Currently, the world produces approximately 370 million tonnes of plastic wastes per year. Fifty percent of global plastics production is for single use. Single-use plastics are goods that are made primarily from fossil fuel–based chemicals (petrochemicals) and are meant to be disposed of right after use—often, in mere minutes. Single-use plastics are most commonly used for packaging and service-ware, such as bottles, wrappers, straws, and bags.

US single-use plastic waste per capita is 52 kilograms annually, compared to China’s 18 kilograms per year or only about one-third of the USA’s per capita rate, despite being home to about 1.07 billion more residents.

According to the SCMP (16 Sept 2021), Zhang Deyuan, deputy director of the research institute under NDRC, said that “Plastic pollution has become a focal environmental issue, raising common concerns around the world. The core of plastic pollution control is to build strong barriers [against] plastic leakage to the environment.”

China will promote the use of alternatives to plastic, such as bamboo, wood, paper and degradable plastics. It will also ramp up research on degradable-plastic technologies and encourage the orderly development of related industries.

The recycling and disposal of plastic waste will also be improved across the country, while plastic waste in key water areas, scenic spots and rural areas will be cleaned up, the plan states.

The action plan assigned responsibilities to several state departments.

The Ministry of Industry and Information Technology (MIIT) will take charge of curbing the production of ultra-thin plastic shopping bags and products containing plastic microbeads that are harmful to the environment and human health. The State Administration for Market Regulation (SAMR) will be responsible for the supervision and restriction of excessive packaging of commodities.

The plan stipulates that by 2025, sectors including retail, e-commerce and express parcel delivery should cut out the “unreasonable” use of disposable plastics.

The country aims to have at least 10 million reusable boxes for express delivery in use by 2025, and central departments including the Ministry of Commerce and the State Post Bureau will be responsible for the supervision and implementation of those measures.

The nationwide capacity for urban domestic waste incineration should reach 800,000 tons per day by 2025, according to the plan, and the amount of plastic waste that goes directly to landfill must be greatly reduced.
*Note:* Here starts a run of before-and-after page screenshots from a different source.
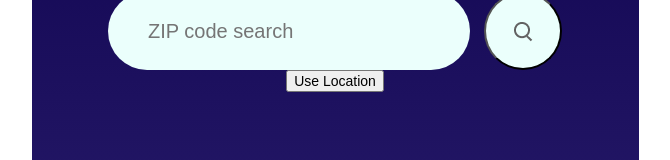
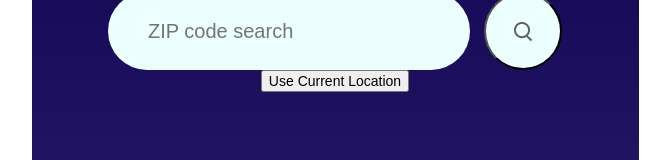
Before and after one commit to Jemster07/weather-app, a React (Create React App) app: page / in a window 1280 px wide. Shown: the part 171-331 px from the top of the page, without its empty margins (305-975 px from the left). Built offline with nearby package versions, Linux system fonts and the light colour scheme; no server answers.

Commit message:
Added logic to prevent auto-loading weather interface if the user has not allowed location services

```diff
--- a/src/components/WeatherApp/WeatherApp.jsx
+++ b/src/components/WeatherApp/WeatherApp.jsx
@@ -18,9 +18,9 @@ const WeatherApp = () => {
     const [wind, setWind] = useState();
     const [temp, setTemp] = useState();
     const [location, setLocation] = useState();
-    const [searchQuery, setSearchQuery] = useState();
+    const [searchQuery, setSearchQuery] = useState("");
     const [initialVisit, setInitialVisit] = useState(true);
-    const [permission, setPermission] = useState();
+    const [permission, setPermission] = useState(false);
 
     useEffect(() => {
         navigator.geolocation.getCurrentPosition(function (position) {
@@ -28,6 +28,8 @@ const WeatherApp = () => {
             setLongitude(position.coords.longitude);
         });
 
+        navigator.permissions.query({ name: 'geolocation' }).then((result) => {
+            if (result.state === 'granted') {
                 if (latitude !== undefined && latitude !== null && longitude !== undefined && longitude !== null) {
                     const getLocalWeather = async () => {
                         let url = `${process.env.REACT_APP_API_URL}/weather?lat=${latitude}&lon=${longitude}&units=Imperial&appid=${process.env.REACT_APP_API_KEY}`;
@@ -39,7 +41,13 @@ const WeatherApp = () => {
                         setLocation(data.name);
                     }
                     getLocalWeather();
+
+                    console.log("status is granted");
+                    setPermission(true);
                 }
+            }
+        });
+
     }, [latitude, longitude]);
 
     function handleSubmit(event) {
@@ -47,22 +55,19 @@ const WeatherApp = () => {
         search();
     };
 
-    function checkNavPermissions() {
-        navigator.permissions.query({ name: 'geolocation' }).then((result) => {
-            if (result.state === 'granted') {
-
-            } else if (result.state === 'prompt') {
-
-            } else if (result.state === 'denied') {
-
+    function permissionCheck() {
+        if (permission === true) {
+            setInitialVisit(false);
+        } else {
+            console.log("button clicked and location permission not granted");
         }
-            result.addEventListener('change', () => {
-
-            });
-        });
     };
 
     const search = async () => {
+        if (initialVisit === true) {
+            setInitialVisit(false);
+        }
+
         if (searchQuery === undefined || searchQuery === "") {
             return 0;
         } else {
@@ -117,10 +122,11 @@ const WeatherApp = () => {
                         </form>
                     </div>
 
-                    <button>Use Location</button>
+                    <button onClick={permissionCheck}>Use Current Location</button>
                 </div>
 
             :
+
                 <div className="container">
                     <div className="weather-image">
                         <img src={weatherIcon} alt="" />
```
Lines whose indentation alone changed are shown as unchanged.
The targeted recycling rate of agricultural plastic film is 85 per cent, the plan states.

Sources: Xinhua, 15 Sep 2021; South China Morning Post, 16 Sep 2021; Statista, 17 Sep 2021;